Titanium implants work fairly well in most situations. What can we do better?
“No differences in osseointegration have been found between titanium and zirconia”
Various aspects of osseointegration have been studied: biomechanics has been evaluated by measuring removal torque; histological factors have been researched by looking at bone-to-implant contact in animal experiments. Results of these assessments were similar for titanium and zirconia implants (Manzano et al. 2014).
Peri-implant soft tissue has also been evaluated, and the authors of an experimental study reported similar soft tissue integration around titanium and zirconia implants (Thoma et al. 2015). In both types of implant, it was found that peri-implant mucosa was not influenced by the material. The factors which had the most influence on the soft tissue were implant design and the position of the microgap. This conclusion is in accordance with other studies on zirconia implants and with previous experimental studies on different abutment materials (Abrahamsson et al. 1998; Welander et al. 2008).
“It was found that peri-implant mucosa was not influenced by the material”
Regarding the clinical performance of zirconia implants, according to a recent meta-analysis, the one-year survival rates amount to 95.6% (Pieralli et al. 2017). An ongoing five-year follow-up study found a 98.4% survival rate in a cohort of 53 patients and 63 one-piece zirconia implants (Balmer et al. 2018.). These findings are summarised in Figure 1.
The majority of zirconia implants have been fabricated as one-piece (Figures 2 and 3) and the clinical limitations of this design are well-documented. In fact, because of their design, one-piece implants have reduced surgical versatility and prosthetic flexibility, and the removal of cement can be difficult, especially in anterior areas.
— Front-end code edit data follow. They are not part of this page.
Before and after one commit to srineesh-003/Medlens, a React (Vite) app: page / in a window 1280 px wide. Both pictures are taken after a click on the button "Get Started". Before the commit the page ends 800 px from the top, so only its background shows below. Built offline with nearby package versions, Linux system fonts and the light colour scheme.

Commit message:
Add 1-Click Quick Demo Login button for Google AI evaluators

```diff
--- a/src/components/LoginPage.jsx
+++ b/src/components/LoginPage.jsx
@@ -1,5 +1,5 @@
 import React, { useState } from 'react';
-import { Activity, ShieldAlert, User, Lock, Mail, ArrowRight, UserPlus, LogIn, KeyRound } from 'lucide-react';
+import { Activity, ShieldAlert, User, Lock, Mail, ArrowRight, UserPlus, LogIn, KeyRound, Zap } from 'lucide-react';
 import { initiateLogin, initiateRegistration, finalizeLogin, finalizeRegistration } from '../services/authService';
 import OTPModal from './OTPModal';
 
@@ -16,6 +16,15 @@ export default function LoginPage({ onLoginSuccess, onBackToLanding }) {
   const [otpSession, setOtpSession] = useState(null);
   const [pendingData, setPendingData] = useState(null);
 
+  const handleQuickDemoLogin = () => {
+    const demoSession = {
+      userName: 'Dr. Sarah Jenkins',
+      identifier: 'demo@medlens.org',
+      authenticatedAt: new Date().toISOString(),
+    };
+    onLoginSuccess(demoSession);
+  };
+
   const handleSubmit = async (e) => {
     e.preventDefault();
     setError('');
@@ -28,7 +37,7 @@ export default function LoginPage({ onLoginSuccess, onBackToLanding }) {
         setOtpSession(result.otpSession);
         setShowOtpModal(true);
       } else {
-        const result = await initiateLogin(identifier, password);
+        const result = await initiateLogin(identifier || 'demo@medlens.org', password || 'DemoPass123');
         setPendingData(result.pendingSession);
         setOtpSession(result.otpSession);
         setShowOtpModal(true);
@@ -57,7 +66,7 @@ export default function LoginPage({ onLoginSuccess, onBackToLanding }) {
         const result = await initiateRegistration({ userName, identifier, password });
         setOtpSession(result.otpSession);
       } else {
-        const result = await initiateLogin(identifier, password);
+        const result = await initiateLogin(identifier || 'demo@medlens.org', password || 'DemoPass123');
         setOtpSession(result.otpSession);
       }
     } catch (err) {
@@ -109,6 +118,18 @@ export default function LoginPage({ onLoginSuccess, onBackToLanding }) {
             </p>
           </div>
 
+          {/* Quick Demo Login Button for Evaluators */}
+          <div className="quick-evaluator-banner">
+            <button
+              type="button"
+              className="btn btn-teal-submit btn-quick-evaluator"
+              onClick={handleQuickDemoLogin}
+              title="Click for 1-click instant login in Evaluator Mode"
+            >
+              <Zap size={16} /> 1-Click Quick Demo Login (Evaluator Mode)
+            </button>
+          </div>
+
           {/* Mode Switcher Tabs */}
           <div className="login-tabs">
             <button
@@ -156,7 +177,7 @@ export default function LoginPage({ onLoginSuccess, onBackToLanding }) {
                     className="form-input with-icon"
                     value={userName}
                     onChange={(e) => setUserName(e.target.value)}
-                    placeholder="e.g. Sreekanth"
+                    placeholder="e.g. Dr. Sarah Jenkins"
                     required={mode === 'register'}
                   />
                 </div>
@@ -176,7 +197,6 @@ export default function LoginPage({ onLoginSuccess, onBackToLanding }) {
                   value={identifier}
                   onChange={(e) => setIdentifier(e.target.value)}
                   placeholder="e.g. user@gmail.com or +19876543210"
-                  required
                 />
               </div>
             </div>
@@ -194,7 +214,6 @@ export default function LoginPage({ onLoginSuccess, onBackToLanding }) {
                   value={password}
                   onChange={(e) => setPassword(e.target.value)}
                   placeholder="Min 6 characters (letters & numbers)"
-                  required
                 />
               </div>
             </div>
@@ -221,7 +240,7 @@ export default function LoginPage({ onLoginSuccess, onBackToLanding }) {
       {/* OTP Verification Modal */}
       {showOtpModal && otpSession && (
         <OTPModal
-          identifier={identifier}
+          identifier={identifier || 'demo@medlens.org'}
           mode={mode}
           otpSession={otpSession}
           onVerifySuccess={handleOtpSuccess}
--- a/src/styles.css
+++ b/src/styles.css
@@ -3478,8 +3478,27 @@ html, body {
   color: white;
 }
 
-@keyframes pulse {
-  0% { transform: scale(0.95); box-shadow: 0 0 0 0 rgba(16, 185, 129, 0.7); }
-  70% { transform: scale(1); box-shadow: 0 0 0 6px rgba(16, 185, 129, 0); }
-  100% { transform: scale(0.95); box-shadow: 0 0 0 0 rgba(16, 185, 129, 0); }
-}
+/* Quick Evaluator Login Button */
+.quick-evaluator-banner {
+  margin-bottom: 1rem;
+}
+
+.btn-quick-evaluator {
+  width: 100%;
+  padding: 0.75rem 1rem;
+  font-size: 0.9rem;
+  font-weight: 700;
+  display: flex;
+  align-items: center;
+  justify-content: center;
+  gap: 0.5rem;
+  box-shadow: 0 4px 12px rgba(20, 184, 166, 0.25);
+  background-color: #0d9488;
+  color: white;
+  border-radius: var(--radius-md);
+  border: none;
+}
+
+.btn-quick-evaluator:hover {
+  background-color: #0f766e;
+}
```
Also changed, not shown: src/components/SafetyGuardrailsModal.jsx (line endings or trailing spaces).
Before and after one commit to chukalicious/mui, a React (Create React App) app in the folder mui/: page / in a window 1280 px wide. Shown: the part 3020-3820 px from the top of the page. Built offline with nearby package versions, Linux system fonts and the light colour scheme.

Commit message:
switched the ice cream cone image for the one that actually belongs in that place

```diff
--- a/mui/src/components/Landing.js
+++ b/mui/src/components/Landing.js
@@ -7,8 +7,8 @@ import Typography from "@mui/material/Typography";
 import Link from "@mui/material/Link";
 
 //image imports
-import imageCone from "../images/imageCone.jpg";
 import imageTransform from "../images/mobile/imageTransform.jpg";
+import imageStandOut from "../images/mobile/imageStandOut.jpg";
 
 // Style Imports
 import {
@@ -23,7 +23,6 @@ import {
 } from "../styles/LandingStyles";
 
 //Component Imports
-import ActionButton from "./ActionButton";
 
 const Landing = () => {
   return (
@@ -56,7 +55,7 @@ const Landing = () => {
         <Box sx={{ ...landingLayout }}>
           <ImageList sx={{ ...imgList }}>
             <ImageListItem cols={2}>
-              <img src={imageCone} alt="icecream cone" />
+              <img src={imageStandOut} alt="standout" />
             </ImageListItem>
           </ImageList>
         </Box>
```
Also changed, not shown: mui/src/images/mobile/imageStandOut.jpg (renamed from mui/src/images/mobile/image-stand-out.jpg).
Two-piece zirconia implants are now available, mostly with a tissue-level design (Figures 4 and 5).